======== Provided records ========

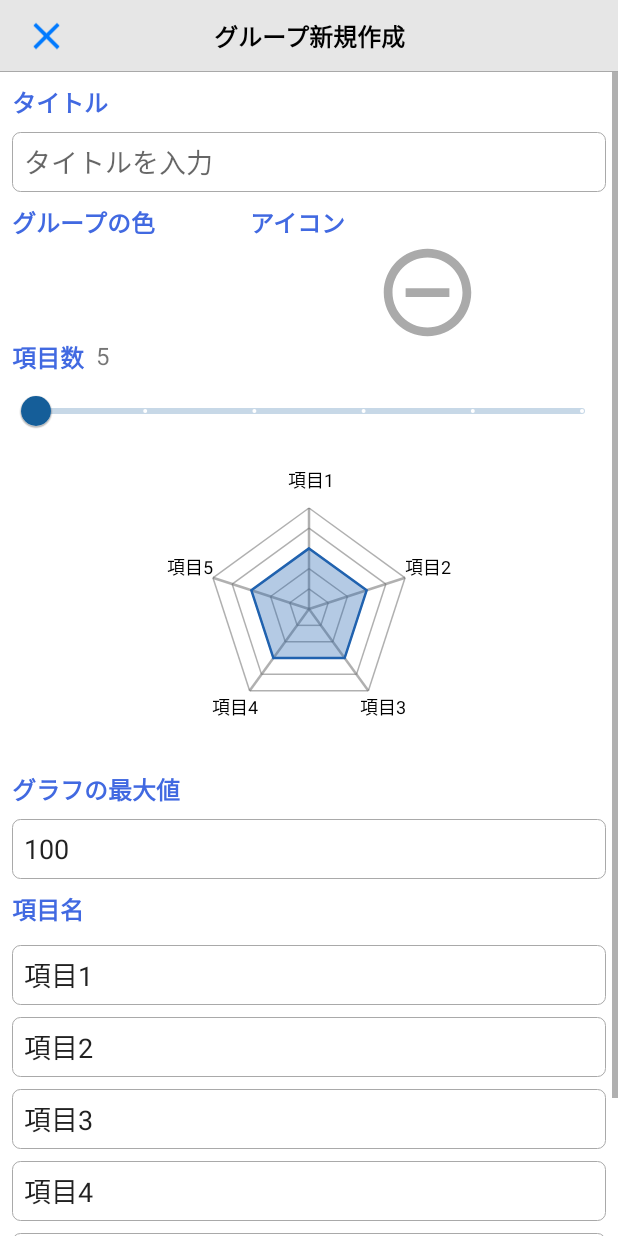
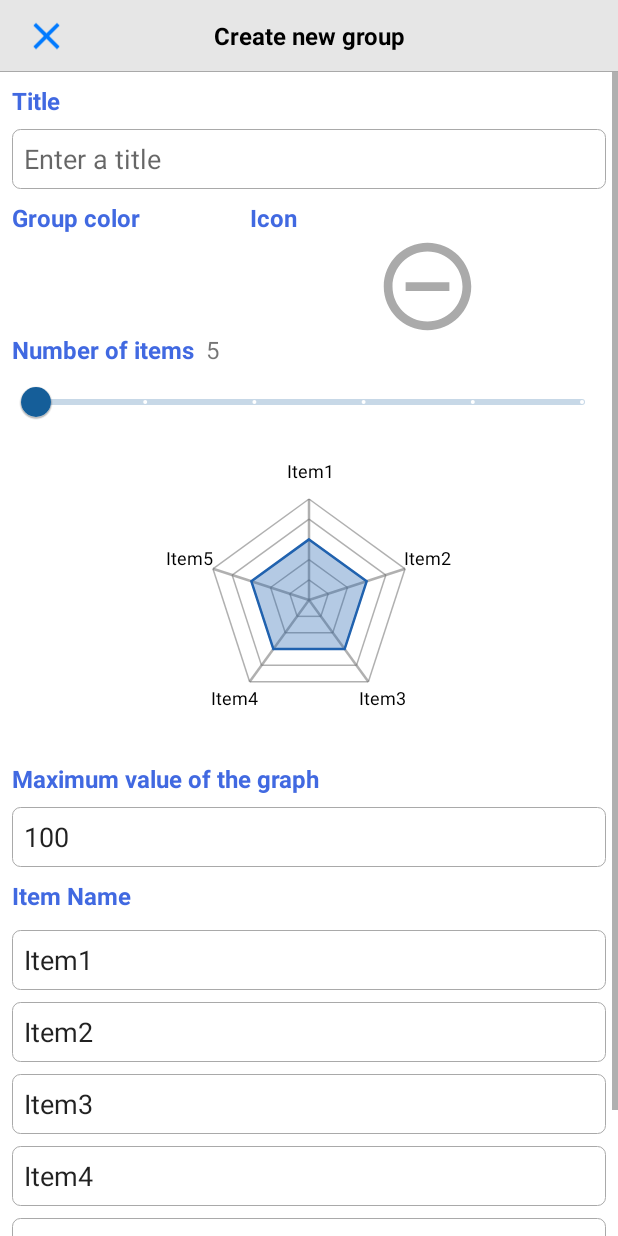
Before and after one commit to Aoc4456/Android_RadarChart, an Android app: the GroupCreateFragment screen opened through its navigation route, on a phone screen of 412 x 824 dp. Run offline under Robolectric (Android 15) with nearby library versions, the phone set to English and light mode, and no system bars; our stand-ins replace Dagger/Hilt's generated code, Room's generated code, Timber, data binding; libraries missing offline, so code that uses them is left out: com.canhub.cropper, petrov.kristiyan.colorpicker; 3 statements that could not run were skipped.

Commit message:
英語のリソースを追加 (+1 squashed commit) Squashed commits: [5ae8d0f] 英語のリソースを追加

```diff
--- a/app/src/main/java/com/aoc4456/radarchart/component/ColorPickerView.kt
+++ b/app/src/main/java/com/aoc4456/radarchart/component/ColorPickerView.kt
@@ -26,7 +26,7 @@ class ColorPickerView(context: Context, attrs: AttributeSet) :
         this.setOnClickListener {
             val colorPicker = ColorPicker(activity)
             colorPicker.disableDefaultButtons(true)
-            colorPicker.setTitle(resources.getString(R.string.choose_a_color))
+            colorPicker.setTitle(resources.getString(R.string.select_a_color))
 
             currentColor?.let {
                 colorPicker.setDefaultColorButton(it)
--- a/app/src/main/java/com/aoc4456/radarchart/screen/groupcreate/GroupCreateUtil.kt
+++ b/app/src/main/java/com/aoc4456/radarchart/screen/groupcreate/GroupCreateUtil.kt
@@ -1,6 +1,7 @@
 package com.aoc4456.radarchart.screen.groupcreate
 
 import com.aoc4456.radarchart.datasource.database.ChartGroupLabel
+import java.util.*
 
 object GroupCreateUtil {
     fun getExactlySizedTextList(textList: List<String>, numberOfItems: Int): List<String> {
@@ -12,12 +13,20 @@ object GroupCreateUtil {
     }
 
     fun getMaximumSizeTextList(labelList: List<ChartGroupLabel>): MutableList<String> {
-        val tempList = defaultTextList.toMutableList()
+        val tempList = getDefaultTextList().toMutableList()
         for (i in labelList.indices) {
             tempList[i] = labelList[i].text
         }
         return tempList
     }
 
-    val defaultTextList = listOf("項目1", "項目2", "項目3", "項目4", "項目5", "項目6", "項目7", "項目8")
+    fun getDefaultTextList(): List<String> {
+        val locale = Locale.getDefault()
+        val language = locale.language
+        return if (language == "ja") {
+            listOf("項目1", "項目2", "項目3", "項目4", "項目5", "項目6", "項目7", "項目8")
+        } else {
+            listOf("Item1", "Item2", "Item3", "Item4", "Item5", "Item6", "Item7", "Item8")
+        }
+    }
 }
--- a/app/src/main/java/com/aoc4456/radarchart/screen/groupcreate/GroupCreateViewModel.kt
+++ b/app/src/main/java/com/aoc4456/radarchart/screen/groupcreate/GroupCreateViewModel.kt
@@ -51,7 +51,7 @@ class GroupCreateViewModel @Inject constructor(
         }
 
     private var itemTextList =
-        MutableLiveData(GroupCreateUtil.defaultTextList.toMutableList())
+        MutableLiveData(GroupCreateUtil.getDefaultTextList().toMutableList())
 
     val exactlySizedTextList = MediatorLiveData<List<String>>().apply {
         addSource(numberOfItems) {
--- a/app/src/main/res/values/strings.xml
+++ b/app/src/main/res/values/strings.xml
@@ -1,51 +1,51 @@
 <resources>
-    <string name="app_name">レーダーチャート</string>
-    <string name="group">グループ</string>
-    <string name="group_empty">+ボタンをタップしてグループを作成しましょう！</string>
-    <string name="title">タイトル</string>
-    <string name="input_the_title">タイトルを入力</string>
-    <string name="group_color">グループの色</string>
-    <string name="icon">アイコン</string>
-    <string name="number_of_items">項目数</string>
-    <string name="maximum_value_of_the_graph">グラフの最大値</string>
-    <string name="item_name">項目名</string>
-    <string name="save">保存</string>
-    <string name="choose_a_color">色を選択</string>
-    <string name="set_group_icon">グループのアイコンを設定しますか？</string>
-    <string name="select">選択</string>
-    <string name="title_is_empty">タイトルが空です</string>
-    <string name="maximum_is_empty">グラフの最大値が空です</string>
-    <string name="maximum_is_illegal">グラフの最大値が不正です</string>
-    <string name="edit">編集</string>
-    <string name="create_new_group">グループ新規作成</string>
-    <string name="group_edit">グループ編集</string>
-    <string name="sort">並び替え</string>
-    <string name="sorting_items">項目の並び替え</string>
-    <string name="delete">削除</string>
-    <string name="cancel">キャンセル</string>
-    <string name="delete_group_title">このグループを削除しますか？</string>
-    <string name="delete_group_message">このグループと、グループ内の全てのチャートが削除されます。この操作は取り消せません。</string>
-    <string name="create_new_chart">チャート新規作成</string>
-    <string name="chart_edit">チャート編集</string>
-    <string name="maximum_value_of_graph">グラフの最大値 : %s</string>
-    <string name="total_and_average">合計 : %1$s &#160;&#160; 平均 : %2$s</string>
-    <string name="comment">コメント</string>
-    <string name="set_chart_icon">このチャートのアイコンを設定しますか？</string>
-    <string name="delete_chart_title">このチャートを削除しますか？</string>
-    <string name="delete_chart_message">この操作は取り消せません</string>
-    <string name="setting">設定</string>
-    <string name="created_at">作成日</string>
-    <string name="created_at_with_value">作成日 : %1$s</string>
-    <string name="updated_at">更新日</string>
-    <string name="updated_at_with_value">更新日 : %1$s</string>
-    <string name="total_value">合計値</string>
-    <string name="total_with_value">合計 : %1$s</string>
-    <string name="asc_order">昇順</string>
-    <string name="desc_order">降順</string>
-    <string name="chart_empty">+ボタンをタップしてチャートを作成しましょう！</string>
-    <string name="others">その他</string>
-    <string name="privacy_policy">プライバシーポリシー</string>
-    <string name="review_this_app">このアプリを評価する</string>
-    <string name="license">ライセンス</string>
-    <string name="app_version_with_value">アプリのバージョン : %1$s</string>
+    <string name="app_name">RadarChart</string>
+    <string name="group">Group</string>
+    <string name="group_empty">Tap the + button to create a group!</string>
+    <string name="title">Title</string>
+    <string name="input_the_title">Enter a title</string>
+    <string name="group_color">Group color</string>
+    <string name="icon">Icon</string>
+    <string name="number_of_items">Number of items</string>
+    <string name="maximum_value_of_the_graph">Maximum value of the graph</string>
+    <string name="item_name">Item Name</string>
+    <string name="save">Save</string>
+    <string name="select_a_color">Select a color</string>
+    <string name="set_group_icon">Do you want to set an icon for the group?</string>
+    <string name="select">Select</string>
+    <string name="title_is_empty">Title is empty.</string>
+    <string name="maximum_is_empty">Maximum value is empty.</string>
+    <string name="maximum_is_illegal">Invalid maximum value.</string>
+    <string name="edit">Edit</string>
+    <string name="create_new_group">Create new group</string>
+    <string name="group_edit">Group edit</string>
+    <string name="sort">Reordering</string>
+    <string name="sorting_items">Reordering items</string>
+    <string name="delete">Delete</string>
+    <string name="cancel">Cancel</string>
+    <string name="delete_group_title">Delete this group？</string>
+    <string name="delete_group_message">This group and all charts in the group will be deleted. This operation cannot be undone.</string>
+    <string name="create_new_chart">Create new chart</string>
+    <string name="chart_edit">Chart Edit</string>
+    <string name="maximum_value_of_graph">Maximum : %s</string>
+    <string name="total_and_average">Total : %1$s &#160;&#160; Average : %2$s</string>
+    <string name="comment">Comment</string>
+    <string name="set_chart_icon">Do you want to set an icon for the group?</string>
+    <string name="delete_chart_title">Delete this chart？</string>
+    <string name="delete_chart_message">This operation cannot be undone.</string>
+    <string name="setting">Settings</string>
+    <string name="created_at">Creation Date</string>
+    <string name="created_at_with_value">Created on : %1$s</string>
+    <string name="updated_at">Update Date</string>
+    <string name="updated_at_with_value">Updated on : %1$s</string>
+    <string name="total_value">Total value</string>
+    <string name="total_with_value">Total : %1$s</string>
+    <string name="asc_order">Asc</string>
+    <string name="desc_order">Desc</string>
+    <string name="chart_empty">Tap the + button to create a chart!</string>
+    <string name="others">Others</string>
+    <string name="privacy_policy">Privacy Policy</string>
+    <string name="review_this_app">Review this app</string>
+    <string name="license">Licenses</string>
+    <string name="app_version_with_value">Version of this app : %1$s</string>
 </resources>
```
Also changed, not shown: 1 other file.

========

All lines of the records above that contain the word "java" are to be copied out.

--- Exercise response ---
--- a/app/src/main/java/com/aoc4456/radarchart/component/ColorPickerView.kt
+++ b/app/src/main/java/com/aoc4456/radarchart/component/ColorPickerView.kt
--- a/app/src/main/java/com/aoc4456/radarchart/screen/groupcreate/GroupCreateUtil.kt
+++ b/app/src/main/java/com/aoc4456/radarchart/screen/groupcreate/GroupCreateUtil.kt
+import java.util.*
--- a/app/src/main/java/com/aoc4456/radarchart/screen/groupcreate/GroupCreateViewModel.kt
+++ b/app/src/main/java/com/aoc4456/radarchart/screen/groupcreate/GroupCreateViewModel.kt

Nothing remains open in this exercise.